**What the exercise asks**. Search the entries below for the word "Java" and copy every line where it appears.

(Change detection outputs)
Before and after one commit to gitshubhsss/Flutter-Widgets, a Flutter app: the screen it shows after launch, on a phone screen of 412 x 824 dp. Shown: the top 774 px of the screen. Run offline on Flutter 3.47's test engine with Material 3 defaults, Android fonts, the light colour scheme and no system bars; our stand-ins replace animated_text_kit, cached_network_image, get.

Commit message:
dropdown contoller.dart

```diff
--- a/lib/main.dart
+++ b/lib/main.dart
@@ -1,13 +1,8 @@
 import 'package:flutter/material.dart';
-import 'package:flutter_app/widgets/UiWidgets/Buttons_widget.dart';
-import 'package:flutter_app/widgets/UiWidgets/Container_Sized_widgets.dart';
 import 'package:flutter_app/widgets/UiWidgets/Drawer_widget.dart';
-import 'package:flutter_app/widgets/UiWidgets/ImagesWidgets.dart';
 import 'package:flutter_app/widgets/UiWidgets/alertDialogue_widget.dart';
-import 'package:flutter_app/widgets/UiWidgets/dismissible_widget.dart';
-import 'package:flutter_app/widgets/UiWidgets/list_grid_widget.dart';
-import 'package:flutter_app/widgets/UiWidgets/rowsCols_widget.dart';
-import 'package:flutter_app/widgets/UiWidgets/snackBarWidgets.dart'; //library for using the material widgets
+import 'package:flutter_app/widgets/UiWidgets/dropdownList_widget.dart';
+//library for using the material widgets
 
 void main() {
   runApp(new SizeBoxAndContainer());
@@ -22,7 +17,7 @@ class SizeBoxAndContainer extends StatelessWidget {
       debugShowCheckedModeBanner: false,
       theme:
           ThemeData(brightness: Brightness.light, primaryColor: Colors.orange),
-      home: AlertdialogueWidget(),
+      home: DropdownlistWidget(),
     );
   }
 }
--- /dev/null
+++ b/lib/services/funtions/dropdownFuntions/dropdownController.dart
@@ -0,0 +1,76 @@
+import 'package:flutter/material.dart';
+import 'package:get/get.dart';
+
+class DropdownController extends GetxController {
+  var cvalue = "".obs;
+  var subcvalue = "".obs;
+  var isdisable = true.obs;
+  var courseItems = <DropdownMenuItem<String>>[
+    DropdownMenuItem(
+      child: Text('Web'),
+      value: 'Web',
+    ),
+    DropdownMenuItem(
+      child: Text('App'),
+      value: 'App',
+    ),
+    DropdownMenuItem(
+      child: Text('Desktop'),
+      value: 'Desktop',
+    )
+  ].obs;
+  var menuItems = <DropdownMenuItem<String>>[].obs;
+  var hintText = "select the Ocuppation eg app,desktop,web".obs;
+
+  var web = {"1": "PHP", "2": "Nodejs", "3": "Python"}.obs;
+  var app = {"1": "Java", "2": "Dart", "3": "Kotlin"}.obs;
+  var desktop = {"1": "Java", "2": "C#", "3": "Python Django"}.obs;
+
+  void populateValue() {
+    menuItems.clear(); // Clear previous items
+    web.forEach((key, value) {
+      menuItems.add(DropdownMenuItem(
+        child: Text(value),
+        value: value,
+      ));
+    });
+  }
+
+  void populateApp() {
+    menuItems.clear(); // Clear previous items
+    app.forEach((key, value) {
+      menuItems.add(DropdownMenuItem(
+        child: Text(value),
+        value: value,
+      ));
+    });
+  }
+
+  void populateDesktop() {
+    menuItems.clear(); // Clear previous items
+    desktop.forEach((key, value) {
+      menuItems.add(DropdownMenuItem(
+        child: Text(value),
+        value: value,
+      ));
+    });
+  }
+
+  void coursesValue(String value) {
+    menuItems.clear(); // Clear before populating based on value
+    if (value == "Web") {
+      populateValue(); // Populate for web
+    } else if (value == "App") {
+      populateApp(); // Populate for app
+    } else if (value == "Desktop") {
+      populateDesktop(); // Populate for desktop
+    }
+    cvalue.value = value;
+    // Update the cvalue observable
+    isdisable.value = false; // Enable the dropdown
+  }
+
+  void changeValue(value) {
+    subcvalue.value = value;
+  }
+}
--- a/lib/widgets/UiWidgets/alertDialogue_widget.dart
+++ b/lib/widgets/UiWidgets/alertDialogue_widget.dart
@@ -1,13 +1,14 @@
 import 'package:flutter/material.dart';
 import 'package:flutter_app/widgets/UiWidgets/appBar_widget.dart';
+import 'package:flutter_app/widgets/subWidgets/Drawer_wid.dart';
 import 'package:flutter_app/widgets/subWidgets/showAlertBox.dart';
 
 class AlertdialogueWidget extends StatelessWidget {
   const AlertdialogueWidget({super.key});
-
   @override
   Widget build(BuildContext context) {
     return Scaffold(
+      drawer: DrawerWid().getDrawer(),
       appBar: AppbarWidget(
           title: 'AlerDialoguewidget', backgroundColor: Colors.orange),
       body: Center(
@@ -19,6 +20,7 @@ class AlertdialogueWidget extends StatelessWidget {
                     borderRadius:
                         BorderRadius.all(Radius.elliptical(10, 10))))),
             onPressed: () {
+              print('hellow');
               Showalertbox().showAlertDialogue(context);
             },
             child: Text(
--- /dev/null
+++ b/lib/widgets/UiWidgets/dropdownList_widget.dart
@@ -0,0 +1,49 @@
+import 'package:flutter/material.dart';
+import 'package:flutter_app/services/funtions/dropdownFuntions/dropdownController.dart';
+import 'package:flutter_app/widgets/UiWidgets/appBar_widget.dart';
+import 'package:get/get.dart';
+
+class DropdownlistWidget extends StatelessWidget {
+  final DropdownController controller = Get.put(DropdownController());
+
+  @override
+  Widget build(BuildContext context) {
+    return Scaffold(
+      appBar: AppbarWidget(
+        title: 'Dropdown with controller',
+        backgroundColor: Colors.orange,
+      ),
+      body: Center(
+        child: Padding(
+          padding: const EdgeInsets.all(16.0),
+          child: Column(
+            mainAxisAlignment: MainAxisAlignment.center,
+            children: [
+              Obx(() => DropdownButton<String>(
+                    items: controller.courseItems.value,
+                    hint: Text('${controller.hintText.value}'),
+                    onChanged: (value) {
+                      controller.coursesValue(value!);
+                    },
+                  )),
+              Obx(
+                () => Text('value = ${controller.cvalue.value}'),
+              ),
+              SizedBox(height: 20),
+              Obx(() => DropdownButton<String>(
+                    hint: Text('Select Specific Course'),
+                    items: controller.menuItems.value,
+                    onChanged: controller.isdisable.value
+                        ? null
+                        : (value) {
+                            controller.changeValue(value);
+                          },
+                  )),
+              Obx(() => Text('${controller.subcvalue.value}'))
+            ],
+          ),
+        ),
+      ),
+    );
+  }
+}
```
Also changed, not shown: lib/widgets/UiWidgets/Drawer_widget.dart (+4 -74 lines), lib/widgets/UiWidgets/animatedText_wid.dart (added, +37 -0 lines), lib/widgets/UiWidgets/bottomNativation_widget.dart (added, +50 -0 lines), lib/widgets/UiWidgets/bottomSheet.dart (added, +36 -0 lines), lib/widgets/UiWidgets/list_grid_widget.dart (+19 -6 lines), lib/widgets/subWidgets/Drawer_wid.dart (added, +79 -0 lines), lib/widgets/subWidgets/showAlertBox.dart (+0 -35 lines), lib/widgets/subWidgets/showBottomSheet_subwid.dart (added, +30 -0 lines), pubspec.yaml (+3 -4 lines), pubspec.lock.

**Result of this task**.
+  var app = {"1": "Java", "2": "Dart", "3": "Kotlin"}.obs;
+  var desktop = {"1": "Java", "2": "C#", "3": "Python Django"}.obs;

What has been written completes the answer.